___ DATA UNDER STUDY
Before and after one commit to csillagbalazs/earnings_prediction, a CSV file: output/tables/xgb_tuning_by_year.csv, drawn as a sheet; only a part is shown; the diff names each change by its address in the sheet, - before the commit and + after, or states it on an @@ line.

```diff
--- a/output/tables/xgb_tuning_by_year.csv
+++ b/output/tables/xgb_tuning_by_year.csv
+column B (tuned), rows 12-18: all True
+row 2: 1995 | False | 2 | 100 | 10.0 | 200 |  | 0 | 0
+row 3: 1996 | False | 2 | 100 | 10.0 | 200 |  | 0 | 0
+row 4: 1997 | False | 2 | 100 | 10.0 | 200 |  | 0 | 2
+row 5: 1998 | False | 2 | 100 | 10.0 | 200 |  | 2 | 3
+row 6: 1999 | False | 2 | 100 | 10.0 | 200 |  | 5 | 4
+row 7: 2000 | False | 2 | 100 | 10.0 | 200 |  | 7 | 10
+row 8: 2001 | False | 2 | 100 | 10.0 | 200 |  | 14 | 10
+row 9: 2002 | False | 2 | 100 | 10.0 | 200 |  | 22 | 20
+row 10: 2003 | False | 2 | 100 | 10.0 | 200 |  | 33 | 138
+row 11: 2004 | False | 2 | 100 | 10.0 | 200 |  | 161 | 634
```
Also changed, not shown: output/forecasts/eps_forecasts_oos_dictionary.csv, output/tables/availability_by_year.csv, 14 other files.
______
The material above should be given again in full, exactly.

Before and after one commit to csillagbalazs/earnings_prediction, a CSV file: output/tables/xgb_tuning_by_year.csv, drawn as a sheet; only a part is shown; the diff names each change by its address in the sheet, - before the commit and + after, or states it on an @@ line.

```diff
--- a/output/tables/xgb_tuning_by_year.csv
+++ b/output/tables/xgb_tuning_by_year.csv
+column B (tuned), rows 12-18: all True
+row 2: 1995 | False | 2 | 100 | 10.0 | 200 |  | 0 | 0
+row 3: 1996 | False | 2 | 100 | 10.0 | 200 |  | 0 | 0
+row 4: 1997 | False | 2 | 100 | 10.0 | 200 |  | 0 | 2
+row 5: 1998 | False | 2 | 100 | 10.0 | 200 |  | 2 | 3
+row 6: 1999 | False | 2 | 100 | 10.0 | 200 |  | 5 | 4
+row 7: 2000 | False | 2 | 100 | 10.0 | 200 |  | 7 | 10
+row 8: 2001 | False | 2 | 100 | 10.0 | 200 |  | 14 | 10
+row 9: 2002 | False | 2 | 100 | 10.0 | 200 |  | 22 | 20
+row 10: 2003 | False | 2 | 100 | 10.0 | 200 |  | 33 | 138
+row 11: 2004 | False | 2 | 100 | 10.0 | 200 |  | 161 | 634
```
Also changed, not shown: output/forecasts/eps_forecasts_oos_dictionary.csv, output/tables/availability_by_year.csv, 14 other files.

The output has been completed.